------ Provided data ------

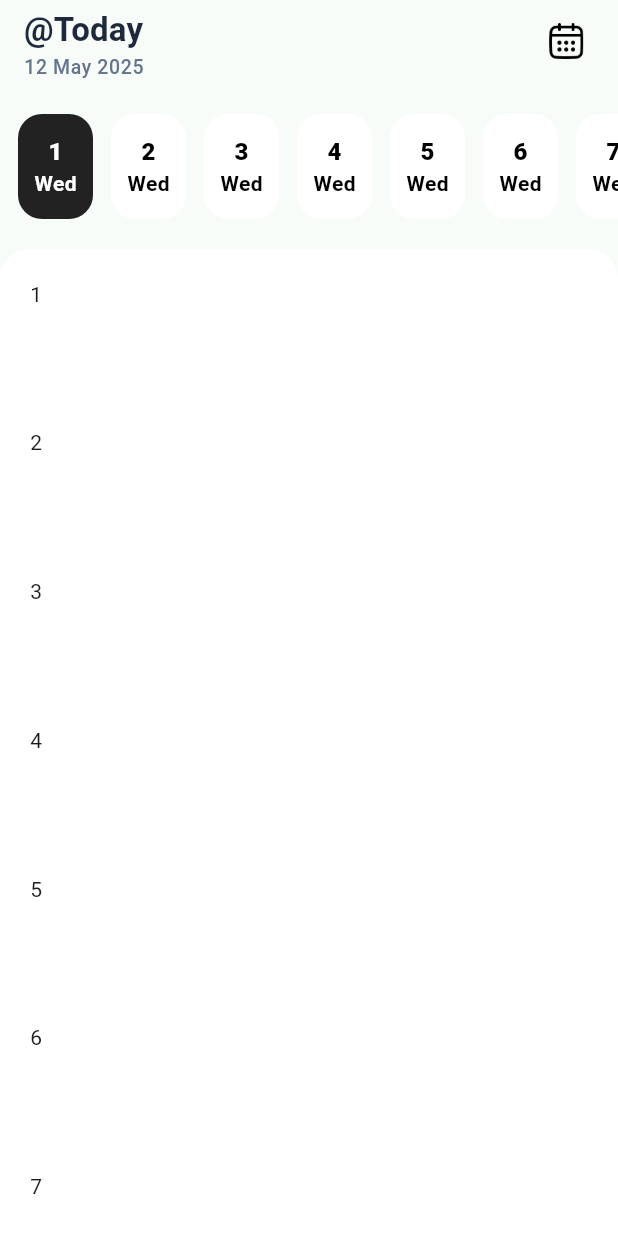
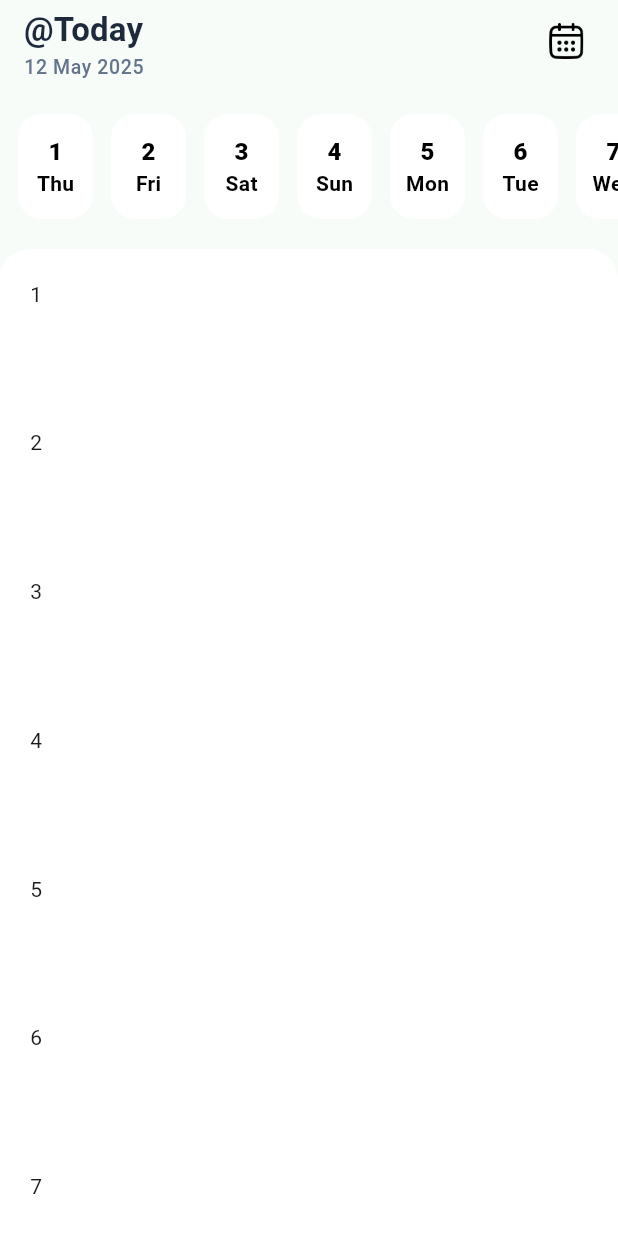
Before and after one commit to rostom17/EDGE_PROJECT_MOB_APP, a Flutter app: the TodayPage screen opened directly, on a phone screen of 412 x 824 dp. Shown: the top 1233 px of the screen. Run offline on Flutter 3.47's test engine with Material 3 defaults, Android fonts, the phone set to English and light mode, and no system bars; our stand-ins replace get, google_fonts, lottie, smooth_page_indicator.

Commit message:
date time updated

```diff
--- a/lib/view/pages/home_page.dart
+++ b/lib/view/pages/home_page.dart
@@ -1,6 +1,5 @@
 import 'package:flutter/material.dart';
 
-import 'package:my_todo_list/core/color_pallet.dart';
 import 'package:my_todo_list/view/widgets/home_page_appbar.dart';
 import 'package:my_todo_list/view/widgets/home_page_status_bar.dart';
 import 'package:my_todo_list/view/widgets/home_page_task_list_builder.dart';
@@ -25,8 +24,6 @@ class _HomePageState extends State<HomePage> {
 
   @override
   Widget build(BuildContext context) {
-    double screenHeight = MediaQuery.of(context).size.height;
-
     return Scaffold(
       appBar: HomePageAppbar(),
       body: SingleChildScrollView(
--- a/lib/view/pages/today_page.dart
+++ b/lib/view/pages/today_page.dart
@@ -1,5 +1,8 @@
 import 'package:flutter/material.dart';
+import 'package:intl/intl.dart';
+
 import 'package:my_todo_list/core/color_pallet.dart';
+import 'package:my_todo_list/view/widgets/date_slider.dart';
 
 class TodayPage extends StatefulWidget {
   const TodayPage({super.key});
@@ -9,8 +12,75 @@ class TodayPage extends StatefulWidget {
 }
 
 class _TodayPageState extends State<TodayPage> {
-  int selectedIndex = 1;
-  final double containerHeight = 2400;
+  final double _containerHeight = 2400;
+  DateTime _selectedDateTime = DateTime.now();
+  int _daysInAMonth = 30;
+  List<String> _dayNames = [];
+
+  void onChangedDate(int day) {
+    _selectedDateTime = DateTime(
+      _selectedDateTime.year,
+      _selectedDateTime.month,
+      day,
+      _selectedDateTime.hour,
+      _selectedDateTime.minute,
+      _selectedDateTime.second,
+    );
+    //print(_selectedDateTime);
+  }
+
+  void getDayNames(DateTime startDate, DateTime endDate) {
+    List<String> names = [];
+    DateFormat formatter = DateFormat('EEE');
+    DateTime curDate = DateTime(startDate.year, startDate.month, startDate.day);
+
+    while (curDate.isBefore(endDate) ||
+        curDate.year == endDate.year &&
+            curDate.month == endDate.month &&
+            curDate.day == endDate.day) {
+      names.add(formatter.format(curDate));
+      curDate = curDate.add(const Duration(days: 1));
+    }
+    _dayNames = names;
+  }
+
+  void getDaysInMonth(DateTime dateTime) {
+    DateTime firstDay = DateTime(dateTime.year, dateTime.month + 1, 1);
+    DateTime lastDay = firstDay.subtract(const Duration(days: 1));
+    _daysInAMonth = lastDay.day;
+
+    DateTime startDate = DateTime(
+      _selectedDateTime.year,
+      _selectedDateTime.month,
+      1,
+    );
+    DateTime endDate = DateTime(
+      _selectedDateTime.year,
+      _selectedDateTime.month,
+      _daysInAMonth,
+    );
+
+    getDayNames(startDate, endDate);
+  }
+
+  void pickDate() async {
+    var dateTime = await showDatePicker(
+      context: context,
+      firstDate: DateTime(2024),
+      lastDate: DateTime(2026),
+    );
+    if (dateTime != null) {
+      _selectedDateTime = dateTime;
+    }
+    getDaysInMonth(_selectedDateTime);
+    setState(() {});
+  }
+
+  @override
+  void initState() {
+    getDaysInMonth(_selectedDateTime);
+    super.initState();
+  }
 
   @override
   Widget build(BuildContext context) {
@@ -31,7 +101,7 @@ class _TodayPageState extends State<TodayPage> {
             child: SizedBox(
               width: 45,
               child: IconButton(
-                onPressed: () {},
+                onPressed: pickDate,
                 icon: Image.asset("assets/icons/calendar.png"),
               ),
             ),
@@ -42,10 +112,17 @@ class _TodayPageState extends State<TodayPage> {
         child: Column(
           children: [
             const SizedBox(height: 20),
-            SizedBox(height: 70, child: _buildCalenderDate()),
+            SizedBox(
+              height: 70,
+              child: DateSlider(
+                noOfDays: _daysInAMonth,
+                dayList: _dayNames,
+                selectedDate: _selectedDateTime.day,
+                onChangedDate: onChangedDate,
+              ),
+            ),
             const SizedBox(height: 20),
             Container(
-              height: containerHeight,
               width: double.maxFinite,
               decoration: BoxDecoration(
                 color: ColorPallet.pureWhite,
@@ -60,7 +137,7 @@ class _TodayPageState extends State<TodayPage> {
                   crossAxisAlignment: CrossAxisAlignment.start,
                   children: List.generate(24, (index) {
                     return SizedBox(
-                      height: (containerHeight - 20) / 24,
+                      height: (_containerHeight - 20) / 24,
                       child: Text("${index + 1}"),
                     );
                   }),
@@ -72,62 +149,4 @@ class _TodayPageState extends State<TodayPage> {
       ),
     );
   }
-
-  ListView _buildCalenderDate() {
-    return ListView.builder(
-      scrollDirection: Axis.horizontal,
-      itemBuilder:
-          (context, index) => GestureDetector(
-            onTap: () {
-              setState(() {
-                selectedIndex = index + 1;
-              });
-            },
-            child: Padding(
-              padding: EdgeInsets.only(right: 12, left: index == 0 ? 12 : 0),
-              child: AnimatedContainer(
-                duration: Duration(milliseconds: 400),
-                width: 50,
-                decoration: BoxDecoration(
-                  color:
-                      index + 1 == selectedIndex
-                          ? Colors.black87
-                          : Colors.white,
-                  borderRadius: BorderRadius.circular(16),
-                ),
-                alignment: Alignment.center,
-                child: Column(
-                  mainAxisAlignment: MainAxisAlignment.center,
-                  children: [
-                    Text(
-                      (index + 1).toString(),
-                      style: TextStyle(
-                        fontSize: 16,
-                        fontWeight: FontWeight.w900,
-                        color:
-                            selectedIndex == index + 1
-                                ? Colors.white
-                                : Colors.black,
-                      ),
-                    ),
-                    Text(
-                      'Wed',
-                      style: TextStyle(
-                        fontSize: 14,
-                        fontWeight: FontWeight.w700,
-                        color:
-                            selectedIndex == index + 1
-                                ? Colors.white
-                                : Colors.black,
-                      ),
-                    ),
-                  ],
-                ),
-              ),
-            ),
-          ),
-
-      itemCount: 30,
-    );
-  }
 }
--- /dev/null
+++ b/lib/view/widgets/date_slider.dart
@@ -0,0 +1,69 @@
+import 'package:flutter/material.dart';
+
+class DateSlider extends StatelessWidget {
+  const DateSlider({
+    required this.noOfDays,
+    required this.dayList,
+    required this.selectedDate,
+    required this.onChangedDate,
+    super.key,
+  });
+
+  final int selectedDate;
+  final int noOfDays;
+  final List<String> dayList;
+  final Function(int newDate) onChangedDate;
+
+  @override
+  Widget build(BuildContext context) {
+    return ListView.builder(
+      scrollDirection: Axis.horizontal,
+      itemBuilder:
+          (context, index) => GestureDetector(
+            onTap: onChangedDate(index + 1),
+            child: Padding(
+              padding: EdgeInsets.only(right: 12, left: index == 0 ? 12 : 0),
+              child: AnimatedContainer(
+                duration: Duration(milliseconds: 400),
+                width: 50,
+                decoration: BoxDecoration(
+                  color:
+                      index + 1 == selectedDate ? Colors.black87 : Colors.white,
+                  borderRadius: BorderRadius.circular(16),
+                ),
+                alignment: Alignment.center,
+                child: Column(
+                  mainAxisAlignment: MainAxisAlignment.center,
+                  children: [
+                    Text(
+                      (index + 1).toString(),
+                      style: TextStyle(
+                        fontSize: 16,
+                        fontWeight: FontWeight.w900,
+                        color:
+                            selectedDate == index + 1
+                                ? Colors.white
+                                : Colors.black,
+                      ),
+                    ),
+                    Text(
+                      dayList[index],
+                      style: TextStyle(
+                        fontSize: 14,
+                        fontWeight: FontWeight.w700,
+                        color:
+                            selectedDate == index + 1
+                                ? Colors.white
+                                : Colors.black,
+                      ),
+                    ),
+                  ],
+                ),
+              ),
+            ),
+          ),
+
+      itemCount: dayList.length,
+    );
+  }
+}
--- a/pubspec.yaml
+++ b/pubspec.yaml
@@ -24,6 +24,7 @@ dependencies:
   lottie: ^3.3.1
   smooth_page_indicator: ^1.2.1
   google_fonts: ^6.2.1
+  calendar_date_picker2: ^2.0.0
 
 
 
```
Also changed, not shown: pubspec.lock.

------

* [Instructions for the task]: The lines holding the string "dayList" in the listing above are what you should copy out.

* [Result of the exercise]:
+                dayList: _dayNames,
+    required this.dayList,
+  final List<String> dayList;
+                      dayList[index],
+      itemCount: dayList.length,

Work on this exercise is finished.